■ **ACTION ITEM**: Extract the records below word for word and ignore the images.

+ + +

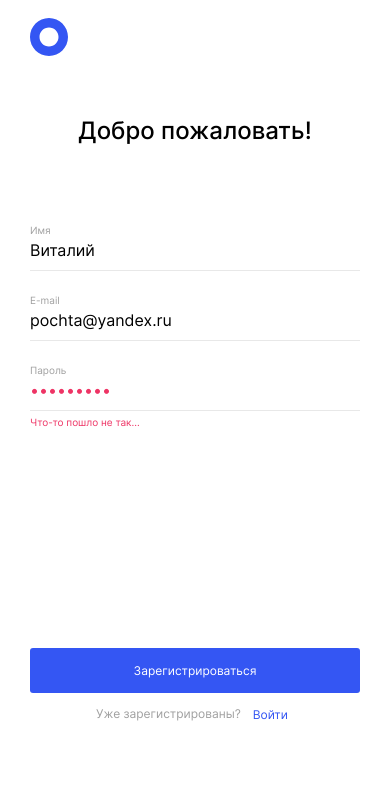
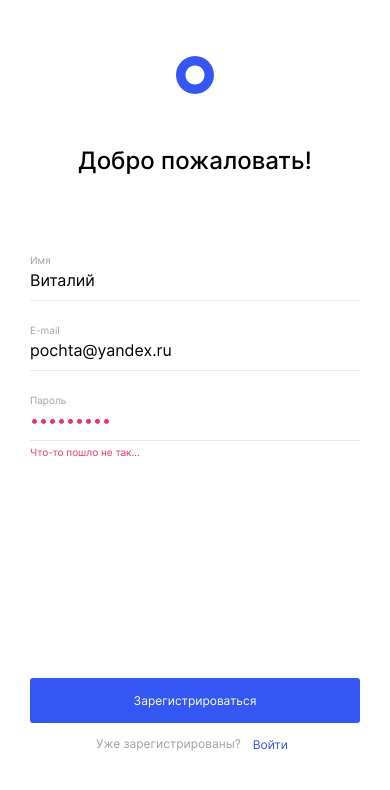
Before and after one commit to EAStogov/movies-explorer-frontend, a React (Create React App) app: page /signup in a window 390 px wide. Shown: the top 790 px of the page. Built offline with nearby package versions, Linux system fonts and the light colour scheme.

Commit message:
refactor: refactor header styles& layout

```diff
--- a/src/components/App/App.js
+++ b/src/components/App/App.js
@@ -15,6 +15,7 @@ import { useState } from "react";
 function App() {
   const [isHeaderShown, setIsHeaderShown] = useState(true);
   const [isFooterShown, setIsFooterShown] = useState(true);
+  const [isHeaderMain, setIsHeaderMain] = useState(false);
   const [isHeaderAuth, setIsHeaderAuth] = useState(false);
   const [route, setRoute] = useState("")
 
@@ -27,6 +28,10 @@ function App() {
   }
 
   function toggleHeaderNavigation(value) {
+    setIsHeaderMain(value);
+  }
+
+  function toggleHeaderAuth(value) {
     setIsHeaderAuth(value);
   }
 
@@ -36,12 +41,12 @@ function App() {
 
   return (
     <div className="page">
-      <Header isHeaderShown={isHeaderShown} isHeaderAuth={isHeaderAuth} route={route} />
+      <Header isHeaderShown={isHeaderShown} isHeaderAuth={isHeaderAuth} isHeaderMain={isHeaderMain} route={route} />
       <Routes>
         <Route
           path="/"
           element={
-            <Main toggleHeaderNavigation={toggleHeaderNavigation} toggleFooter={toggleFooter} onChangeRoute={handleNavigation} route="/" />
+            <Main toggleHeaderNavigation={toggleHeaderNavigation} toggleHeaderAuth={toggleHeaderAuth} toggleFooter={toggleFooter} onChangeRoute={handleNavigation} route="/" />
           }>
         </Route>
         <Route
@@ -62,12 +67,12 @@ function App() {
         <Route
           path="/signup"
           element={
-            <Register toggleFooter={toggleFooter} />
+            <Register toggleFooter={toggleFooter} onChangeRoute={handleNavigation} route="/signup" />
           } />
         <Route
           path="/signin"
           element={
-            <Login toggleFooter={toggleFooter} />
+            <Login toggleFooter={toggleFooter} onChangeRoute={handleNavigation} route="/signin" />
           } />
           <Route
             path="*"
--- a/src/components/Header/Header.css
+++ b/src/components/Header/Header.css
@@ -10,8 +10,35 @@
   }
 }
 
+@media screen and (max-width: 410px) {
+  .header {
+    padding: 18px 14px;
+  }
+}
+
 .header_grey {
   background-color: #DDDEE3;
+}
+
+.header_auth {
+  width: 410px;
+  margin-left: auto;
+  margin-right: auto;
+  padding: 70px 0 0;
+}
+
+@media screen and (max-width: 780px) {
+  .header_auth {
+    padding-top: 232px;
+  }
+}
+
+@media screen and (max-width: 470px) {
+  .header_auth {
+    padding: 56px 14px 0;
+    margin-bottom: 10px;
+    width: 38px;
+  }
 }
 
 .header__hidden {
--- a/src/components/Header/Header.js
+++ b/src/components/Header/Header.js
@@ -3,13 +3,13 @@ import Navigation from "../Navigation/Navigation";
 import { NavLink } from "react-router-dom";
 import "./Header.css";
 
-function Header({ isHeaderShown, isHeaderAuth, route }) {
+function Header({ isHeaderShown, isHeaderMain, route }) {
   return(
-    <section className={`header ${!isHeaderShown && 'header__hidden'} ${isHeaderAuth && 'header_grey'}`}>
+    <section className={`header ${!isHeaderShown && 'header__hidden'} ${isHeaderMain && 'header_grey'} ${(route === '/signin' || route === '/signup') && 'header_auth'}`}>
       <NavLink to="/" className="header__button">
         <img className="header__logo" src={headerLogo} alt="Логос" />
       </NavLink>
-      <Navigation isHeaderAuth={isHeaderAuth} route={route} />
+      <Navigation isHeaderMain={isHeaderMain} route={route} />
     </section>
   );
 }
--- a/src/components/Login/Login.js
+++ b/src/components/Login/Login.js
@@ -2,12 +2,13 @@ import { useEffect, useState } from "react";
 import Form from "../Form/Form";
 import "./Login.css";
 
-function Login({ toggleFooter }) {
+function Login({ toggleFooter, onChangeRoute, route }) {
   const [email, setEmail] = useState('pochta@yandex.ru');
   const [password, setPassword] = useState('');
 
   useEffect(() => {
     toggleFooter(false);
+    onChangeRoute(route);
   }, []);
 
   function handleChangeEmail(e) {
--- a/src/components/Navigation/Navigation.css
+++ b/src/components/Navigation/Navigation.css
@@ -44,20 +44,6 @@
   display: none;
 }
 
-
-.navigation__button_type_register {
-  margin-right: 30px;
-}
-
-.navigation__button_type_signin {
-  width: 76px;
-  height: 32px;
-  text-align: center;
-  background-color: #3456F3;
-  border-radius: 3px;
-  color: white;
-}
-
 .navigation__button_type_account {
   display: flex;
   align-items: center;
@@ -96,6 +82,19 @@
   color: black;
 }
 
+.navigation__button_type_register {
+  margin-right: 30px;
+}
+
+.navigation__button_type_signin {
+  width: 76px;
+  height: 32px;
+  text-align: center;
+  background-color: #3456F3;
+  border-radius: 3px;
+  color: white;
+  margin-right: 0;
+}
 
 .navigation__button_active {
   font-weight: 500;
@@ -187,6 +186,12 @@
   }
 }
 
+@media screen and (max-width: 780px) {
+  .navigation__button_type_register {
+    margin-right: 30px;
+  }
+}
+
 /* 520px */
 
 @media screen and (max-width: 520px) {
@@ -202,3 +207,9 @@
     margin-top: auto;
   }
 }
+
+@media screen and (max-width: 410px) {
+  .navigation__button_type_register {
+    margin-right: 14px;
+  }
+}
--- a/src/components/Navigation/Navigation.js
+++ b/src/components/Navigation/Navigation.js
@@ -3,7 +3,7 @@ import { NavLink } from "react-router-dom";
 import Burger from "../Burger/Burger";
 import "./Navigation.css";
 
-function Navigation({ isHeaderAuth, route }) {
+function Navigation({ isHeaderMain, route }) {
   const [isBurgerOpened, setIsBurgerOpened] = useState(false);
 
   function handleBurgerClick() {
@@ -12,8 +12,8 @@ function Navigation({ isHeaderAuth, route }) {
   }
 
   return (
-    <div className={`navigation ${!route && 'navigation__hidden'}`}>
-      {isHeaderAuth ? (
+    <div className={`navigation ${(route === '/signin' || route === '/signup') && 'navigation__hidden'}`}>
+      {isHeaderMain ? (
         <ul className="navigation__list navigation__auth">
           <li className="navigation__list-item">
             <button className="navigation__button navigation__button_type_register">
--- a/src/components/Register/Register.js
+++ b/src/components/Register/Register.js
@@ -2,13 +2,14 @@ import { useEffect, useState } from "react";
 import Form from "../Form/Form";
 import "./Register.css";
 
-function Register({ toggleFooter }) {
+function Register({ toggleFooter, onChangeRoute, route }) {
   const [name, setName] = useState('Виталий');
   const [email, setEmail] = useState('pochta@yandex.ru');
   const [password, setPassword] = useState('123456789');
 
   useEffect(() => {
     toggleFooter(false);
+    onChangeRoute(route);
   }, []);
 
   function handleChangeName(e) {
```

+ + +

■ **SOLUTION TO THIS PROBLEM**:
Before and after one commit to EAStogov/movies-explorer-frontend, a React (Create React App) app: page /signup in a window 390 px wide. Shown: the top 790 px of the page. Built offline with nearby package versions, Linux system fonts and the light colour scheme.

Commit message:
refactor: refactor header styles& layout

```diff
--- a/src/components/App/App.js
+++ b/src/components/App/App.js
@@ -15,6 +15,7 @@ import { useState } from "react";
 function App() {
   const [isHeaderShown, setIsHeaderShown] = useState(true);
   const [isFooterShown, setIsFooterShown] = useState(true);
+  const [isHeaderMain, setIsHeaderMain] = useState(false);
   const [isHeaderAuth, setIsHeaderAuth] = useState(false);
   const [route, setRoute] = useState("")
 
@@ -27,6 +28,10 @@ function App() {
   }
 
   function toggleHeaderNavigation(value) {
+    setIsHeaderMain(value);
+  }
+
+  function toggleHeaderAuth(value) {
     setIsHeaderAuth(value);
   }
 
@@ -36,12 +41,12 @@ function App() {
 
   return (
     <div className="page">
-      <Header isHeaderShown={isHeaderShown} isHeaderAuth={isHeaderAuth} route={route} />
+      <Header isHeaderShown={isHeaderShown} isHeaderAuth={isHeaderAuth} isHeaderMain={isHeaderMain} route={route} />
       <Routes>
         <Route
           path="/"
           element={
-            <Main toggleHeaderNavigation={toggleHeaderNavigation} toggleFooter={toggleFooter} onChangeRoute={handleNavigation} route="/" />
+            <Main toggleHeaderNavigation={toggleHeaderNavigation} toggleHeaderAuth={toggleHeaderAuth} toggleFooter={toggleFooter} onChangeRoute={handleNavigation} route="/" />
           }>
         </Route>
         <Route
@@ -62,12 +67,12 @@ function App() {
         <Route
           path="/signup"
           element={
-            <Register toggleFooter={toggleFooter} />
+            <Register toggleFooter={toggleFooter} onChangeRoute={handleNavigation} route="/signup" />
           } />
         <Route
           path="/signin"
           element={
-            <Login toggleFooter={toggleFooter} />
+            <Login toggleFooter={toggleFooter} onChangeRoute={handleNavigation} route="/signin" />
           } />
           <Route
             path="*"
--- a/src/components/Header/Header.css
+++ b/src/components/Header/Header.css
@@ -10,8 +10,35 @@
   }
 }
 
+@media screen and (max-width: 410px) {
+  .header {
+    padding: 18px 14px;
+  }
+}
+
 .header_grey {
   background-color: #DDDEE3;
+}
+
+.header_auth {
+  width: 410px;
+  margin-left: auto;
+  margin-right: auto;
+  padding: 70px 0 0;
+}
+
+@media screen and (max-width: 780px) {
+  .header_auth {
+    padding-top: 232px;
+  }
+}
+
+@media screen and (max-width: 470px) {
+  .header_auth {
+    padding: 56px 14px 0;
+    margin-bottom: 10px;
+    width: 38px;
+  }
 }
 
 .header__hidden {
--- a/src/components/Header/Header.js
+++ b/src/components/Header/Header.js
@@ -3,13 +3,13 @@ import Navigation from "../Navigation/Navigation";
 import { NavLink } from "react-router-dom";
 import "./Header.css";
 
-function Header({ isHeaderShown, isHeaderAuth, route }) {
+function Header({ isHeaderShown, isHeaderMain, route }) {
   return(
-    <section className={`header ${!isHeaderShown && 'header__hidden'} ${isHeaderAuth && 'header_grey'}`}>
+    <section className={`header ${!isHeaderShown && 'header__hidden'} ${isHeaderMain && 'header_grey'} ${(route === '/signin' || route === '/signup') && 'header_auth'}`}>
       <NavLink to="/" className="header__button">
         <img className="header__logo" src={headerLogo} alt="Логос" />
       </NavLink>
-      <Navigation isHeaderAuth={isHeaderAuth} route={route} />
+      <Navigation isHeaderMain={isHeaderMain} route={route} />
     </section>
   );
 }
--- a/src/components/Login/Login.js
+++ b/src/components/Login/Login.js
@@ -2,12 +2,13 @@ import { useEffect, useState } from "react";
 import Form from "../Form/Form";
 import "./Login.css";
 
-function Login({ toggleFooter }) {
+function Login({ toggleFooter, onChangeRoute, route }) {
   const [email, setEmail] = useState('pochta@yandex.ru');
   const [password, setPassword] = useState('');
 
   useEffect(() => {
     toggleFooter(false);
+    onChangeRoute(route);
   }, []);
 
   function handleChangeEmail(e) {
--- a/src/components/Navigation/Navigation.css
+++ b/src/components/Navigation/Navigation.css
@@ -44,20 +44,6 @@
   display: none;
 }
 
-
-.navigation__button_type_register {
-  margin-right: 30px;
-}
-
-.navigation__button_type_signin {
-  width: 76px;
-  height: 32px;
-  text-align: center;
-  background-color: #3456F3;
-  border-radius: 3px;
-  color: white;
-}
-
 .navigation__button_type_account {
   display: flex;
   align-items: center;
@@ -96,6 +82,19 @@
   color: black;
 }
 
+.navigation__button_type_register {
+  margin-right: 30px;
+}
+
+.navigation__button_type_signin {
+  width: 76px;
+  height: 32px;
+  text-align: center;
+  background-color: #3456F3;
+  border-radius: 3px;
+  color: white;
+  margin-right: 0;
+}
 
 .navigation__button_active {
   font-weight: 500;
@@ -187,6 +186,12 @@
   }
 }
 
+@media screen and (max-width: 780px) {
+  .navigation__button_type_register {
+    margin-right: 30px;
+  }
+}
+
 /* 520px */
 
 @media screen and (max-width: 520px) {
@@ -202,3 +207,9 @@
     margin-top: auto;
   }
 }
+
+@media screen and (max-width: 410px) {
+  .navigation__button_type_register {
+    margin-right: 14px;
+  }
+}
--- a/src/components/Navigation/Navigation.js
+++ b/src/components/Navigation/Navigation.js
@@ -3,7 +3,7 @@ import { NavLink } from "react-router-dom";
 import Burger from "../Burger/Burger";
 import "./Navigation.css";
 
-function Navigation({ isHeaderAuth, route }) {
+function Navigation({ isHeaderMain, route }) {
   const [isBurgerOpened, setIsBurgerOpened] = useState(false);
 
   function handleBurgerClick() {
@@ -12,8 +12,8 @@ function Navigation({ isHeaderAuth, route }) {
   }
 
   return (
-    <div className={`navigation ${!route && 'navigation__hidden'}`}>
-      {isHeaderAuth ? (
+    <div className={`navigation ${(route === '/signin' || route === '/signup') && 'navigation__hidden'}`}>
+      {isHeaderMain ? (
         <ul className="navigation__list navigation__auth">
           <li className="navigation__list-item">
             <button className="navigation__button navigation__button_type_register">
--- a/src/components/Register/Register.js
+++ b/src/components/Register/Register.js
@@ -2,13 +2,14 @@ import { useEffect, useState } from "react";
 import Form from "../Form/Form";
 import "./Register.css";
 
-function Register({ toggleFooter }) {
+function Register({ toggleFooter, onChangeRoute, route }) {
   const [name, setName] = useState('Виталий');
   const [email, setEmail] = useState('pochta@yandex.ru');
   const [password, setPassword] = useState('123456789');
 
   useEffect(() => {
     toggleFooter(false);
+    onChangeRoute(route);
   }, []);
 
   function handleChangeName(e) {
```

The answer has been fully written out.